Sweden tests drug to curb child-sex urges
"NO one would choose this, it's obvious," said Anders, who has unwanted sexual thoughts about children.
He is at the forefront of a unique scientific study under way in Sweden to see if drugs can prevent paedophiles from acting on their urges.
Anders, who agreed to be interviewed using a pseudonym, says he has never abused children but sought help because he knew his sexual fantasies were "not normal".
He hopes the groundbreaking trial will halt his "improper" urges.
At Stockholm's Karolinska Institute, patients like Anders who have sought help for paedophile fantasies but have not acted on them, are being given a drug normally used to treat advanced prostate cancer to determine if it reduces the risk of them sexually abusing a child.
"The goal is to establish a preventive treatment programme for men with paedophiliac disorder that is both effective and tolerable so that we can prevent child sexual abuse from happening in the first place," psychiatrist and lead researcher Christoffer Rahm said.
Various types of chemical castration are used around the world on paedophiles convicted of sex offences. However, the treatment is not used preventively.
"What we introduce with this study is a way of shifting perspective from being reactive to proactive," Mr Rahm said.
Clinical studies on paedophiles are also rare because of ethical issues and difficulties gathering data.

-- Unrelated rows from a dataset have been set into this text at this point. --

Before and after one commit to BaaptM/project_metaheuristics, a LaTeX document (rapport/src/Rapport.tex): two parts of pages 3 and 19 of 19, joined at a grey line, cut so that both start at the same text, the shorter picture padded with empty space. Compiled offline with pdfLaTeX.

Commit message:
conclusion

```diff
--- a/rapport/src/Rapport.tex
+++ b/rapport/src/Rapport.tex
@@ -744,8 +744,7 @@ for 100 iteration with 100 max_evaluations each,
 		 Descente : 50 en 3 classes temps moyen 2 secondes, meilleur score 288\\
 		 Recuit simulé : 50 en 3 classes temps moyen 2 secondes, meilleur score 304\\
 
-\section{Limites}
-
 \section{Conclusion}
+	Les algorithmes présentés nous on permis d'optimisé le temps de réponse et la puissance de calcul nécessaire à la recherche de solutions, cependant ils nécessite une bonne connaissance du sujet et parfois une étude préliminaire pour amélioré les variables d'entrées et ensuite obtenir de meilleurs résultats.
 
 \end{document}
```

Conducting research where patients risk harming a third party requires special cooperation with legal and child welfare experts, Mr Rahm said.
In the clinical trial, half the 60 subjects receive an injection of the drug Degarelix and the other half get a "dummy" drug, or placebo.
Subjects who receive Degarelix will have non-detectable levels of testosterone after three days, an effect that lasts about three months.
Testosterone is involved in several of the most important risk factors for committing child sex abuse, including high sexual arousal, diminished self-control and low empathy.
Anders does not know if he has received the real drug or the placebo, and will find out only when the study is completed in two to three years.
"I have noticed that my sex drive has been sinking lately but I don't know if it's attributable to the medicine," he says.
Subjects will also undergo brain scans using magnetic resonance imaging while looking at computer-generated pictures of partially clothed people of all ages, to see how different areas of their brains react.